Paul Gardner: SoccerTalkSoccer America ConfidentialYouth Soccer InsiderWorld Cup Watch
RSS FeedsArchivesManage SubscriptionsSubscribe
Order Current IssueSubscribeManage My SubscriptionRenew My SubscriptionGift Subscription
My AccountJoin Now
Tournament CalendarCamps & AcademiesSoccer GlossaryClassifieds
Sao Paulo On Brink Of Brazilian Title
BBC Sport Online, November 24th, 2008 2:16PM

MOST READ

MOST COMMENTED

Three years ago, Brazil's Sao Paulo beat Liverpool in the final of the World Club Cup, prompting legendary Brazilian TV commentator Galvao Bueno to keep repeating the phrase, "You don't have to be a giant to play football." It was, writes Tim Vickery, an articulation of Brazilian nationalist sentiment, saying that Liverpool "might have the money and all the glamor of winning Europe's Champions League...but our teams can still bring you down with a bump."

Having already qualified for next year's Copa Libertadores, Sao Paulo could get another chance to compete again in the World Club Cup. In the meantime, it needs just two more points from its last league two games to become Brazilian champion. On Sunday, it won 2-1 at relegation-threatened Vasco da Gama in a packed stadium after its bus was stoned on the way to the ground. "The team held its nerve," writes Vickery, "and the win looked even more important when rivals Gremio were defeated."

Despite Bueno's adage, Sao Paulo is in physical terms "characterized by big, strong players -- three giant center-backs and plenty of aerial power in both penalty areas. Their style of play would surprise those who think that Brazilian football is all about non-stop attack."

Such an approach is partly a result of so many top Brazilians playing abroad, and despite two or three young prospects such as midfielders Hernanes, 23, and Jean, 22, Sao Paulo, says Vickery, "is an experienced side -- average age over 27 -- made up of good players who didn't quite make the grade in Europe, and others who may never receive the call. In a context without stars, the collective is king."

Read the original story...



No comments yet.

Sign in to leave a comment. Don't have an account? Join Now
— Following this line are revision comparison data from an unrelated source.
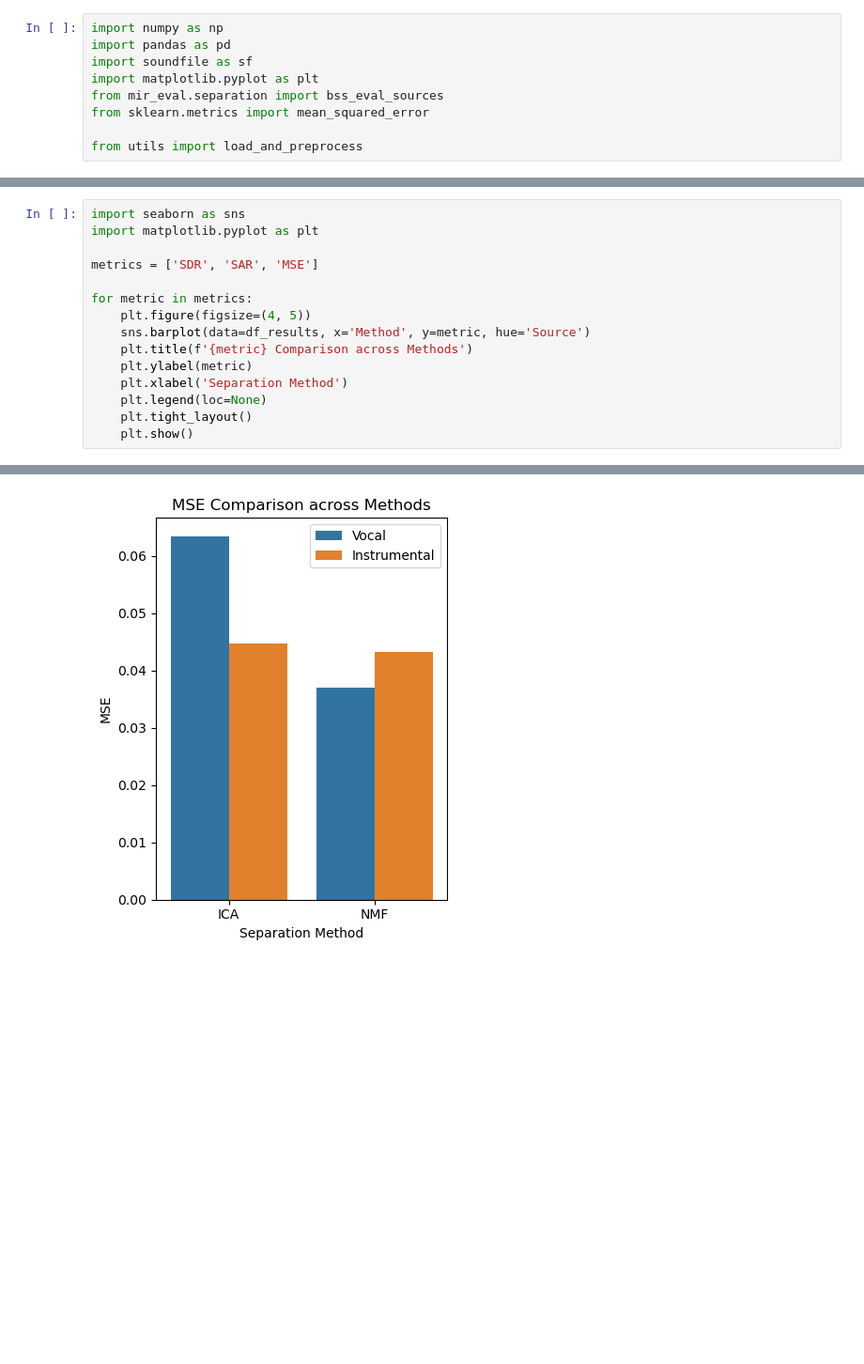
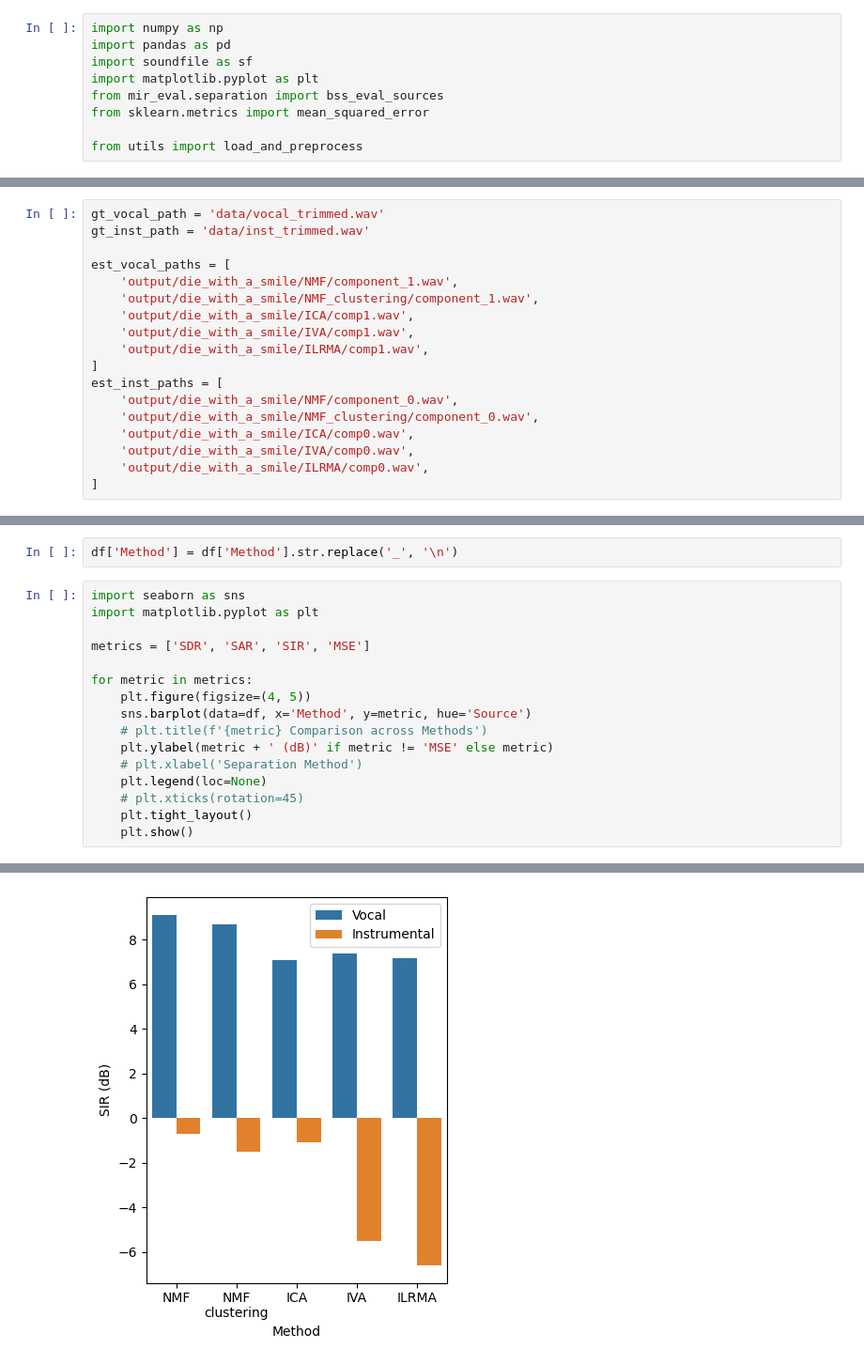
Before and after one commit to heesok/MLSP_Fall25_Project, a Jupyter notebook: scripts/plot_quantitative_results.ipynb, the cells around one changed output, grey strips where cells are left out. Shown at 94% size. Saved outputs shown, nothing was run; the diff lists cells and outputs as text; blank space fills up the shorter version.

```diff
--- a/scripts/plot_quantitative_results.ipynb
+++ b/scripts/plot_quantitative_results.ipynb
@@ -26,3 +36,21 @@ est_inst_paths = [
+# %%
+gt_vocal_path = 'data/vocal_trimmed.wav'
+gt_inst_path = 'data/inst_trimmed.wav'
+
+est_vocal_paths = [
+    'output/die_with_a_smile/NMF/component_1.wav',
+    'output/die_with_a_smile/NMF_clustering/component_1.wav',
+    'output/die_with_a_smile/ICA/comp1.wav',
+    'output/die_with_a_smile/IVA/comp1.wav',
+    'output/die_with_a_smile/ILRMA/comp1.wav',
+]
+est_inst_paths = [
+    'output/die_with_a_smile/NMF/component_0.wav',
+    'output/die_with_a_smile/NMF_clustering/component_0.wav',
+    'output/die_with_a_smile/ICA/comp0.wav',
+    'output/die_with_a_smile/IVA/comp0.wav',
+    'output/die_with_a_smile/ILRMA/comp0.wav',
+]
 # %%
 sr, gt_vocal, gt_inst, est_vocals, est_insts = load_and_preprocess(
     gt_vocal_path, gt_inst_path, est_vocal_paths, est_inst_paths
@@ -80,16 +126,19 @@ df_results.drop(columns=['SIR'], inplace=True)
+# %%
+df['Method'] = df['Method'].str.replace('_', '\n')
 # %%
 import seaborn as sns
 import matplotlib.pyplot as plt
 
-metrics = ['SDR', 'SAR', 'MSE']
+metrics = ['SDR', 'SAR', 'SIR', 'MSE']
 
 for metric in metrics:
     plt.figure(figsize=(4, 5))
-    sns.barplot(data=df_results, x='Method', y=metric, hue='Source')
-    plt.title(f'{metric} Comparison across Methods')
-    plt.ylabel(metric)
-    plt.xlabel('Separation Method')
+    sns.barplot(data=df, x='Method', y=metric, hue='Source')
+    # plt.title(f'{metric} Comparison across Methods')
+    plt.ylabel(metric + ' (dB)' if metric != 'MSE' else metric)
+    # plt.xlabel('Separation Method')
     plt.legend(loc=None)
+    # plt.xticks(rotation=45)
     plt.tight_layout()
     plt.show()
 # %% [output]
@@ -98 +147 @@ for metric in metrics:
-[figure, old version]
+[figure, new version]
```
Also changed, not shown: parts of 9 cells of this notebook, 2 other files.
AUTHORS

ARCHIVES
FOLLOW SOCCERAMERICA

Recent Section 2 Around the Net
Report: Demand Amps Up Ahead of El Clasico    
This Saturday's Clasico between Real Madrid and Barcelona, which regularly draws hundreds of millions of viewers ...
Ferguson: Moyes Didn't Inherit Declining Man United    
Alex Ferguson has updated his book My Autobiography to include a section about the short reign ...
Mourinho: Drogba Could Start vs. Man United     
Chelsea striker Loic Remy, who was substituted in the 13th-minute of Tuesday's 6-0 UEFA Champions League ...
Russia: Racism is a Global, Not Russian, Problem    
Russian Sports Minister Vitaly Mutko denied that his country has a particular problem with racism in ...
Robben Hails Bayern Tactics in Roma Thrashing    
Bayern Munich's 7-1 demolition of AS Roma at the Stadio Olimpico on Tuesday night-which broke the ...
Kompany: City, Not CSKA, Punished by Stadium Ban    
When UEFA slaps a stadium ban on a European club-as it has CSKA Moscow in the ...
Report: Raul to Join Cosmos This Week     
Former Real Madrid striker Raul Gonzalez on Tuesday reached an agreement to play for New York ...
Platini: Ballon d'Or Should Not Go to Ronaldo, Messi     
UEFA President Michel Platini believes the 2014 Ballon d'Or should not go to either Cristiano Ronaldo ...
Real's Bale, Ramos Miss Liverpool Clash    
Gareth Bale, Real Madrid's world record signing, and vice-captain Sergio Ramos are both out of Wednesday's ...
Ronaldo, Messi Could Break UCL Record This Week     
The world's two best players will have a chance to break Raul's UEFA Champions League goal ...
>> Section 2 Around the Net Archives